• What the task asks: Among the entries below, how many lines have the string "return" in them? Only the number should be given.

Source records:

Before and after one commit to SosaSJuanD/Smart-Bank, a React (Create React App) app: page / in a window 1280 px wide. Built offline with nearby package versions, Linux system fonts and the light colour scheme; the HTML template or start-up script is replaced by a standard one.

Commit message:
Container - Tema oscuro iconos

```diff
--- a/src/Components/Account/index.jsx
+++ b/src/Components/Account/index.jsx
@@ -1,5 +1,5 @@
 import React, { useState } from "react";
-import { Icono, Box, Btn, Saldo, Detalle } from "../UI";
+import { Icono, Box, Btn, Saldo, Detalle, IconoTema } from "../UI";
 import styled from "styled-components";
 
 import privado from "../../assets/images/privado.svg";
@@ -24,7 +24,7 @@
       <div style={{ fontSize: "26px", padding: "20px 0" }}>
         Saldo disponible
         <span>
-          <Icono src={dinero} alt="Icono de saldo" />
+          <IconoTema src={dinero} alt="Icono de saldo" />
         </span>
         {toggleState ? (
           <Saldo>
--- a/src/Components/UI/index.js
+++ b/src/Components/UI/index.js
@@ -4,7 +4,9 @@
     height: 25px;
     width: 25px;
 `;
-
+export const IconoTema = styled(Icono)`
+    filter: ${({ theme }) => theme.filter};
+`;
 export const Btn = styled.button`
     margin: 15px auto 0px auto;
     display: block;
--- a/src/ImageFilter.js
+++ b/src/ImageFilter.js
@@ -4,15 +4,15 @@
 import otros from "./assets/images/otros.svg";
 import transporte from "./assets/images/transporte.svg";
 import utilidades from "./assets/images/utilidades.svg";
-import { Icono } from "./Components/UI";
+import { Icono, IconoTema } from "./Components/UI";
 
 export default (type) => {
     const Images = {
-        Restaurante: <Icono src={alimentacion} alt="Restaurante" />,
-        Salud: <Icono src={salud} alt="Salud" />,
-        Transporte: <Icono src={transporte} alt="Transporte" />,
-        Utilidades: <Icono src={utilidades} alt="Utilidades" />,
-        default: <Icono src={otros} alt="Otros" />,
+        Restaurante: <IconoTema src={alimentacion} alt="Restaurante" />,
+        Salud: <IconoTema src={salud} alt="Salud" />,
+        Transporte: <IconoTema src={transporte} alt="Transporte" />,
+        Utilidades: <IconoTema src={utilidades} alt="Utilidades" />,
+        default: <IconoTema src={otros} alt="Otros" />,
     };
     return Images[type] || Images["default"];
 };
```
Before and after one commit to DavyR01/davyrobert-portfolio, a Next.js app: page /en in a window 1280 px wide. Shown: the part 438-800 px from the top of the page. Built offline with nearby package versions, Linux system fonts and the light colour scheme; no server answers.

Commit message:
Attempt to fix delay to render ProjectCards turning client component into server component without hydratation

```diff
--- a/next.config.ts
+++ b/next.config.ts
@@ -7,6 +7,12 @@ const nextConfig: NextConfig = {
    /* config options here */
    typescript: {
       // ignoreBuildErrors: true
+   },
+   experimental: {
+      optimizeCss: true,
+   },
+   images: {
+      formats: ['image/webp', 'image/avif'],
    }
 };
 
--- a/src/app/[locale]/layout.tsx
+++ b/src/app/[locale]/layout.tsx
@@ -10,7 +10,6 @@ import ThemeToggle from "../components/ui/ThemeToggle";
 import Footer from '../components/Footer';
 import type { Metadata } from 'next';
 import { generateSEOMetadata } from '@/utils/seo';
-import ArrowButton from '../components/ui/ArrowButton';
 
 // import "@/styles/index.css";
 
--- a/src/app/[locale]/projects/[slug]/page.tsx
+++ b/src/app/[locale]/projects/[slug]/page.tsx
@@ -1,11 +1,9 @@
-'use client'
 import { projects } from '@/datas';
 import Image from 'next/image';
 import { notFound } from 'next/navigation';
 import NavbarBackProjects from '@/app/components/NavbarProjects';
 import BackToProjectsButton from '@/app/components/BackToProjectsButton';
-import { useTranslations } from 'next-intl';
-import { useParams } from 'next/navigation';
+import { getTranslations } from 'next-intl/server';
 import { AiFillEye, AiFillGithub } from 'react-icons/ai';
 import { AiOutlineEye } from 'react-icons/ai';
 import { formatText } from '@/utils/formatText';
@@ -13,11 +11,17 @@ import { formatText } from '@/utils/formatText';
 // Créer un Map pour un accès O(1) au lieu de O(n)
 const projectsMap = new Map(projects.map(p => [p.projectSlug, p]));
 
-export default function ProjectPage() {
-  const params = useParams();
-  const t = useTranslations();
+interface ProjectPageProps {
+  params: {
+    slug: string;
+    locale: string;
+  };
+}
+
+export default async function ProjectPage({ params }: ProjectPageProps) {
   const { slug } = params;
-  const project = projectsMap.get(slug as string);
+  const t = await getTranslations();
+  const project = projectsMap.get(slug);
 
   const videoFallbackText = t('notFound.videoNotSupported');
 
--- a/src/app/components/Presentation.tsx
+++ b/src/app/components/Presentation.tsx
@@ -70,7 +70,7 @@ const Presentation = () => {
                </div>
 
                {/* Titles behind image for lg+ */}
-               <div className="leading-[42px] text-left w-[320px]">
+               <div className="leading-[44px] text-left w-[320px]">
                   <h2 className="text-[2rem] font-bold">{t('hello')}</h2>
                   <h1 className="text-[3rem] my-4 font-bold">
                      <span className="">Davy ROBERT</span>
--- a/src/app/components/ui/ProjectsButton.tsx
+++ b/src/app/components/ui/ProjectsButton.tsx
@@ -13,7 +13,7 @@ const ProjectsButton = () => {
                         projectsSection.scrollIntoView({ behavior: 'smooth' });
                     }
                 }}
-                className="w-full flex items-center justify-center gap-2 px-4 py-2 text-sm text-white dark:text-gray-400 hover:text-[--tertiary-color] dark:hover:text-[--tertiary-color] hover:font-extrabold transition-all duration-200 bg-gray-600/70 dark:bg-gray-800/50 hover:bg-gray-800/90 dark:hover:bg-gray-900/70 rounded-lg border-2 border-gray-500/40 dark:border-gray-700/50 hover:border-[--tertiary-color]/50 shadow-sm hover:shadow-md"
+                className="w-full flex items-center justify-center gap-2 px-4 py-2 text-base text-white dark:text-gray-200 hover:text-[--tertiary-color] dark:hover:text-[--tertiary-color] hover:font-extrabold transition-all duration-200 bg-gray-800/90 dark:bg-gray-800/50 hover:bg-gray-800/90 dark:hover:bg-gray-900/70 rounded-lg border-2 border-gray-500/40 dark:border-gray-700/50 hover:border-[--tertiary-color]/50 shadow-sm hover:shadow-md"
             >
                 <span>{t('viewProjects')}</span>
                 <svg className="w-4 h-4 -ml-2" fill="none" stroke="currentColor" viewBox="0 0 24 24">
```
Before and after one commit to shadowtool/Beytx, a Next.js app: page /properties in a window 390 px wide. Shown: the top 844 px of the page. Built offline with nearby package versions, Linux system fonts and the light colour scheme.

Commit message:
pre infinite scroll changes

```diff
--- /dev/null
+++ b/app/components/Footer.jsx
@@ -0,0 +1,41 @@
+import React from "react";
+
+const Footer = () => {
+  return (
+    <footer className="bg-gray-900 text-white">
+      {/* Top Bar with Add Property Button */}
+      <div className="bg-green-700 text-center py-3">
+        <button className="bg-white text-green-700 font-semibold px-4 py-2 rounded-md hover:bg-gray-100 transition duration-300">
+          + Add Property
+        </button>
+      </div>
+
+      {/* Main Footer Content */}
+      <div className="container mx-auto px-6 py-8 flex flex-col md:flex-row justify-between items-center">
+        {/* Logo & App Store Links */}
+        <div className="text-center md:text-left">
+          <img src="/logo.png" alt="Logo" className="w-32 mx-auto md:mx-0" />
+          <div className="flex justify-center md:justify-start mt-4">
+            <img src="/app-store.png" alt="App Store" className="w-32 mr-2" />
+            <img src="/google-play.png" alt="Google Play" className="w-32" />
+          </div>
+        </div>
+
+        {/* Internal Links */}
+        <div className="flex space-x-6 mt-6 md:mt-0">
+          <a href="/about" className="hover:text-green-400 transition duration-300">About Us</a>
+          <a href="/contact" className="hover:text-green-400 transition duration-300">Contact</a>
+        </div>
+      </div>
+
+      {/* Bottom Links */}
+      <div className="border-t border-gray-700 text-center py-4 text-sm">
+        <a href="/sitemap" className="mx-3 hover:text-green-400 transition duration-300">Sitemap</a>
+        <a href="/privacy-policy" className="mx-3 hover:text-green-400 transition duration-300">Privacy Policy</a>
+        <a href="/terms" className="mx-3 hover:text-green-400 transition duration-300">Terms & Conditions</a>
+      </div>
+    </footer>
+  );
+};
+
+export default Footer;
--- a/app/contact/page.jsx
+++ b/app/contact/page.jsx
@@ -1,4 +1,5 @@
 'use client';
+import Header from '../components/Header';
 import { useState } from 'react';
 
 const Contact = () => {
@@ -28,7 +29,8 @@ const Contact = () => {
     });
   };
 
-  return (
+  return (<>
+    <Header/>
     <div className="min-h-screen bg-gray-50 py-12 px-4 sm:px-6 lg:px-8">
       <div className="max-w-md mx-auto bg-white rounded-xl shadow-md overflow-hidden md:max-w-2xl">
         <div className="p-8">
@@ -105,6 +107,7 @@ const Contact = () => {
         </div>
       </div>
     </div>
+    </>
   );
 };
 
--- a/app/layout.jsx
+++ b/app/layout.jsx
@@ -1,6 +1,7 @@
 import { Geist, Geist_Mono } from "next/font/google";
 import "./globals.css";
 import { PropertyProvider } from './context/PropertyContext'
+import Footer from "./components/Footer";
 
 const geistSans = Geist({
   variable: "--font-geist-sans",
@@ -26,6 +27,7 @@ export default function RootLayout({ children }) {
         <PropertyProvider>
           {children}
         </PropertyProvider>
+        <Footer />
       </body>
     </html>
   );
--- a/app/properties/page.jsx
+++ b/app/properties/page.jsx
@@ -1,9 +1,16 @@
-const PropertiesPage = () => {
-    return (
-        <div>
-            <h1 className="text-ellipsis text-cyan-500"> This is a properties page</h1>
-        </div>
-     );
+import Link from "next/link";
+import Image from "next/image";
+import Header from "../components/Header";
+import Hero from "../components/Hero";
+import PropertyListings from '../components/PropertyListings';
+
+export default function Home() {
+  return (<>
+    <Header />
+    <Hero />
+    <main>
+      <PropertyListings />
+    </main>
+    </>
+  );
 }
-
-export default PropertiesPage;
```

• Output of the task: 6